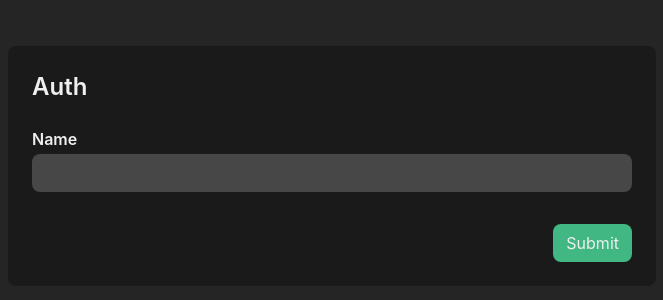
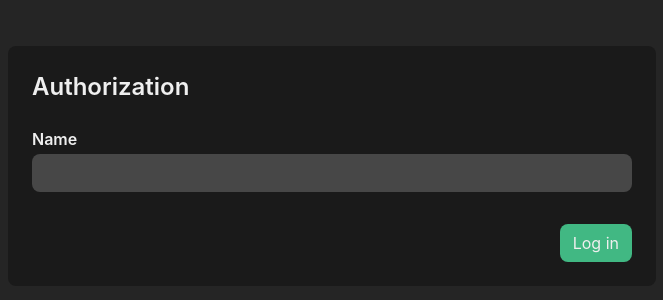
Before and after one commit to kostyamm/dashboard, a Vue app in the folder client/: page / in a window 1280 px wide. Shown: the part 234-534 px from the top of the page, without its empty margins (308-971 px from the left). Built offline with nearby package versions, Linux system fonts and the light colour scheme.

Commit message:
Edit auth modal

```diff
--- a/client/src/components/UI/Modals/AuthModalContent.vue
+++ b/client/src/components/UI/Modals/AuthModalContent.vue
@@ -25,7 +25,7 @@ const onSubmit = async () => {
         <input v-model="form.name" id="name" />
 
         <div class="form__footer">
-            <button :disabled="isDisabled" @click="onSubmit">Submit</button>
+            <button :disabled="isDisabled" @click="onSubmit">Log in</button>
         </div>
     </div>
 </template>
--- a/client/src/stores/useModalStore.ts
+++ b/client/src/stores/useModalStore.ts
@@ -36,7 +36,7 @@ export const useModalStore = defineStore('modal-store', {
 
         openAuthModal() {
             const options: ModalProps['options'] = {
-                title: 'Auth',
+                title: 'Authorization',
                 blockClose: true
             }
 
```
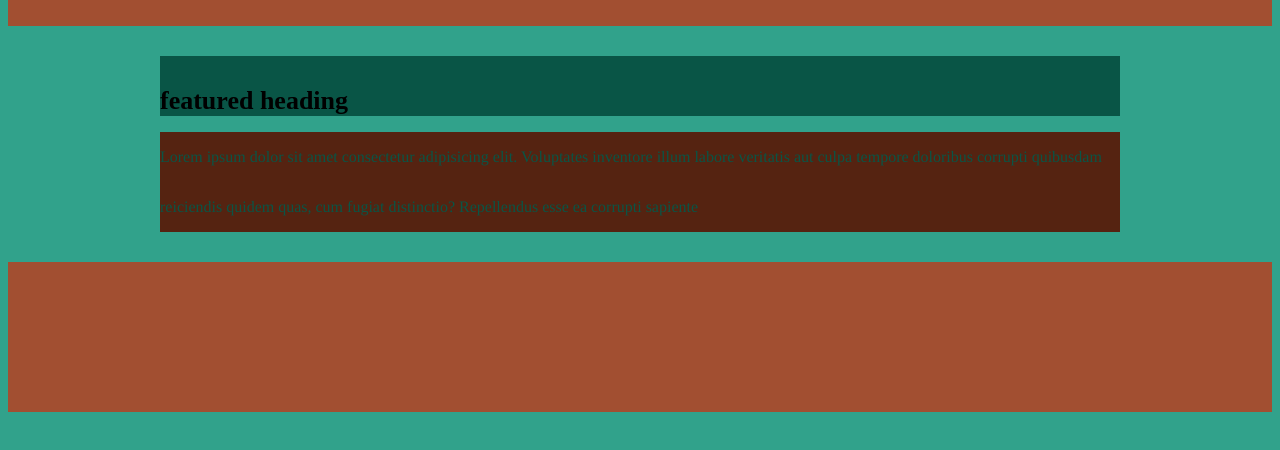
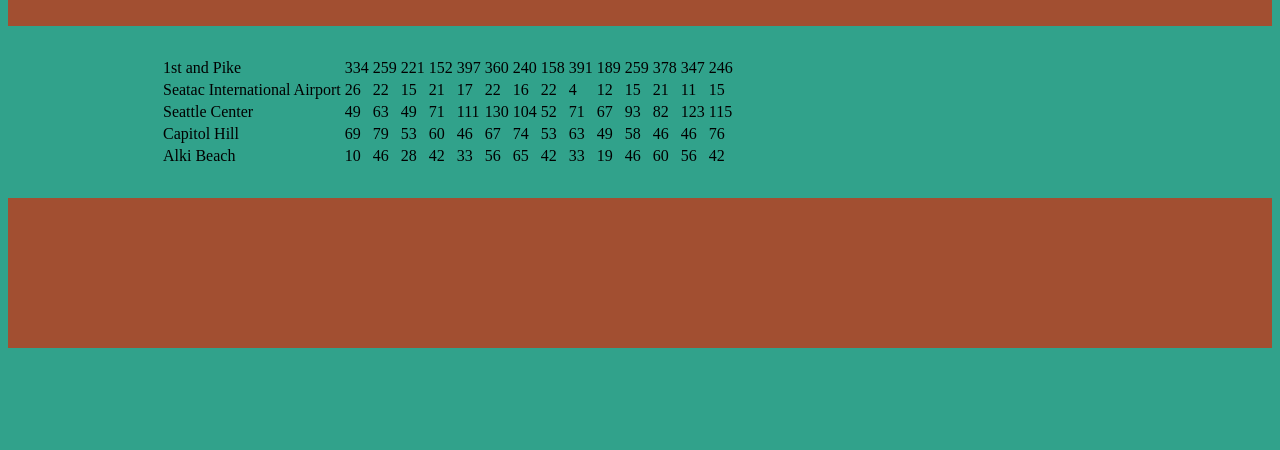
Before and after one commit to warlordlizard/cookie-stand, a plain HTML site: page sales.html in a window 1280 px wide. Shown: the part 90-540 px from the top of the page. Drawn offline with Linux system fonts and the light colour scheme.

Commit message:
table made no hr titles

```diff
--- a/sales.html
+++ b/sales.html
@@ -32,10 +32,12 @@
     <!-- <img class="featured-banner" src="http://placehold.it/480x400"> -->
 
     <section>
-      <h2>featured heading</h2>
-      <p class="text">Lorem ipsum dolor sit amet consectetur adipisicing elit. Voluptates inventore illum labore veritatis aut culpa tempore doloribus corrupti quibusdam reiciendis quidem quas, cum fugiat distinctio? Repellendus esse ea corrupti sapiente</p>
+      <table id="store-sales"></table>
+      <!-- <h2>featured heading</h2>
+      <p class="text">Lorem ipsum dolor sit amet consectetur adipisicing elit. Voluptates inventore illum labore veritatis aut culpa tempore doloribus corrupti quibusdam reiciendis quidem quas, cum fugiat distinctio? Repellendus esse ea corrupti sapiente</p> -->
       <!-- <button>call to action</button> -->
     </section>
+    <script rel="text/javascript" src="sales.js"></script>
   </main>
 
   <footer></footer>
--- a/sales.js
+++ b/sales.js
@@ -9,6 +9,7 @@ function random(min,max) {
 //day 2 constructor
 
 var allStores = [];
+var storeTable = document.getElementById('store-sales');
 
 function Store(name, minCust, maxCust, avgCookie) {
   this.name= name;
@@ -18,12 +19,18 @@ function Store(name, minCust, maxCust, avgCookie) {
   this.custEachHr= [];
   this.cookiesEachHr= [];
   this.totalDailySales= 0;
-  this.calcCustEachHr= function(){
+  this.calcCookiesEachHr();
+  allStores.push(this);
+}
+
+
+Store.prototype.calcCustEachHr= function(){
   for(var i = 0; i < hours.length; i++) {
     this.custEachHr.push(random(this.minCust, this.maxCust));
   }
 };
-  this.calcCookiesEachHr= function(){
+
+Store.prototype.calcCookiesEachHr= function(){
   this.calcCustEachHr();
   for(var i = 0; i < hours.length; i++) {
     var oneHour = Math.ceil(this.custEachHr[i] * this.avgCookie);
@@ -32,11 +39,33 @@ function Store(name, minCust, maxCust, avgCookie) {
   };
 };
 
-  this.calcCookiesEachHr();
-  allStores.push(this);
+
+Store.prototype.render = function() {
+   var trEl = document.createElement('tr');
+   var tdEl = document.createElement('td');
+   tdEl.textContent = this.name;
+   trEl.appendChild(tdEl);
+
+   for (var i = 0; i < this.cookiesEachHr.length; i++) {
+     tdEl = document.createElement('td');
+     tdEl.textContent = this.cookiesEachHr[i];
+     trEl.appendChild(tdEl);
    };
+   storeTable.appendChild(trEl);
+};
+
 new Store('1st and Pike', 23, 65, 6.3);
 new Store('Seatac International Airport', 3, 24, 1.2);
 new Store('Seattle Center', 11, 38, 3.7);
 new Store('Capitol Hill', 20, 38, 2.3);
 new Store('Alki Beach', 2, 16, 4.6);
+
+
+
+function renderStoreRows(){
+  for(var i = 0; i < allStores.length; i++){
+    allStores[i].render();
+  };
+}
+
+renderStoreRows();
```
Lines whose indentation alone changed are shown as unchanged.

_ _ _

> Task requirements: Would you please repeat the entries above verbatim, excluding each picture?

> Solution to this task:
Before and after one commit to kostyamm/dashboard, a Vue app in the folder client/: page / in a window 1280 px wide. Shown: the part 234-534 px from the top of the page, without its empty margins (308-971 px from the left). Built offline with nearby package versions, Linux system fonts and the light colour scheme.

Commit message:
Edit auth modal

```diff
--- a/client/src/components/UI/Modals/AuthModalContent.vue
+++ b/client/src/components/UI/Modals/AuthModalContent.vue
@@ -25,7 +25,7 @@ const onSubmit = async () => {
         <input v-model="form.name" id="name" />
 
         <div class="form__footer">
-            <button :disabled="isDisabled" @click="onSubmit">Submit</button>
+            <button :disabled="isDisabled" @click="onSubmit">Log in</button>
         </div>
     </div>
 </template>
--- a/client/src/stores/useModalStore.ts
+++ b/client/src/stores/useModalStore.ts
@@ -36,7 +36,7 @@ export const useModalStore = defineStore('modal-store', {
 
         openAuthModal() {
             const options: ModalProps['options'] = {
-                title: 'Auth',
+                title: 'Authorization',
                 blockClose: true
             }
 
```
Before and after one commit to warlordlizard/cookie-stand, a plain HTML site: page sales.html in a window 1280 px wide. Shown: the part 90-540 px from the top of the page. Drawn offline with Linux system fonts and the light colour scheme.

Commit message:
table made no hr titles

```diff
--- a/sales.html
+++ b/sales.html
@@ -32,10 +32,12 @@
     <!-- <img class="featured-banner" src="http://placehold.it/480x400"> -->
 
     <section>
-      <h2>featured heading</h2>
-      <p class="text">Lorem ipsum dolor sit amet consectetur adipisicing elit. Voluptates inventore illum labore veritatis aut culpa tempore doloribus corrupti quibusdam reiciendis quidem quas, cum fugiat distinctio? Repellendus esse ea corrupti sapiente</p>
+      <table id="store-sales"></table>
+      <!-- <h2>featured heading</h2>
+      <p class="text">Lorem ipsum dolor sit amet consectetur adipisicing elit. Voluptates inventore illum labore veritatis aut culpa tempore doloribus corrupti quibusdam reiciendis quidem quas, cum fugiat distinctio? Repellendus esse ea corrupti sapiente</p> -->
       <!-- <button>call to action</button> -->
     </section>
+    <script rel="text/javascript" src="sales.js"></script>
   </main>
 
   <footer></footer>
--- a/sales.js
+++ b/sales.js
@@ -9,6 +9,7 @@ function random(min,max) {
 //day 2 constructor
 
 var allStores = [];
+var storeTable = document.getElementById('store-sales');
 
 function Store(name, minCust, maxCust, avgCookie) {
   this.name= name;
@@ -18,12 +19,18 @@ function Store(name, minCust, maxCust, avgCookie) {
   this.custEachHr= [];
   this.cookiesEachHr= [];
   this.totalDailySales= 0;
-  this.calcCustEachHr= function(){
+  this.calcCookiesEachHr();
+  allStores.push(this);
+}
+
+
+Store.prototype.calcCustEachHr= function(){
   for(var i = 0; i < hours.length; i++) {
     this.custEachHr.push(random(this.minCust, this.maxCust));
   }
 };
-  this.calcCookiesEachHr= function(){
+
+Store.prototype.calcCookiesEachHr= function(){
   this.calcCustEachHr();
   for(var i = 0; i < hours.length; i++) {
     var oneHour = Math.ceil(this.custEachHr[i] * this.avgCookie);
@@ -32,11 +39,33 @@ function Store(name, minCust, maxCust, avgCookie) {
   };
 };
 
-  this.calcCookiesEachHr();
-  allStores.push(this);
+
+Store.prototype.render = function() {
+   var trEl = document.createElement('tr');
+   var tdEl = document.createElement('td');
+   tdEl.textContent = this.name;
+   trEl.appendChild(tdEl);
+
+   for (var i = 0; i < this.cookiesEachHr.length; i++) {
+     tdEl = document.createElement('td');
+     tdEl.textContent = this.cookiesEachHr[i];
+     trEl.appendChild(tdEl);
    };
+   storeTable.appendChild(trEl);
+};
+
 new Store('1st and Pike', 23, 65, 6.3);
 new Store('Seatac International Airport', 3, 24, 1.2);
 new Store('Seattle Center', 11, 38, 3.7);
 new Store('Capitol Hill', 20, 38, 2.3);
 new Store('Alki Beach', 2, 16, 4.6);
+
+
+
+function renderStoreRows(){
+  for(var i = 0; i < allStores.length; i++){
+    allStores[i].render();
+  };
+}
+
+renderStoreRows();
```
Lines whose indentation alone changed are shown as unchanged.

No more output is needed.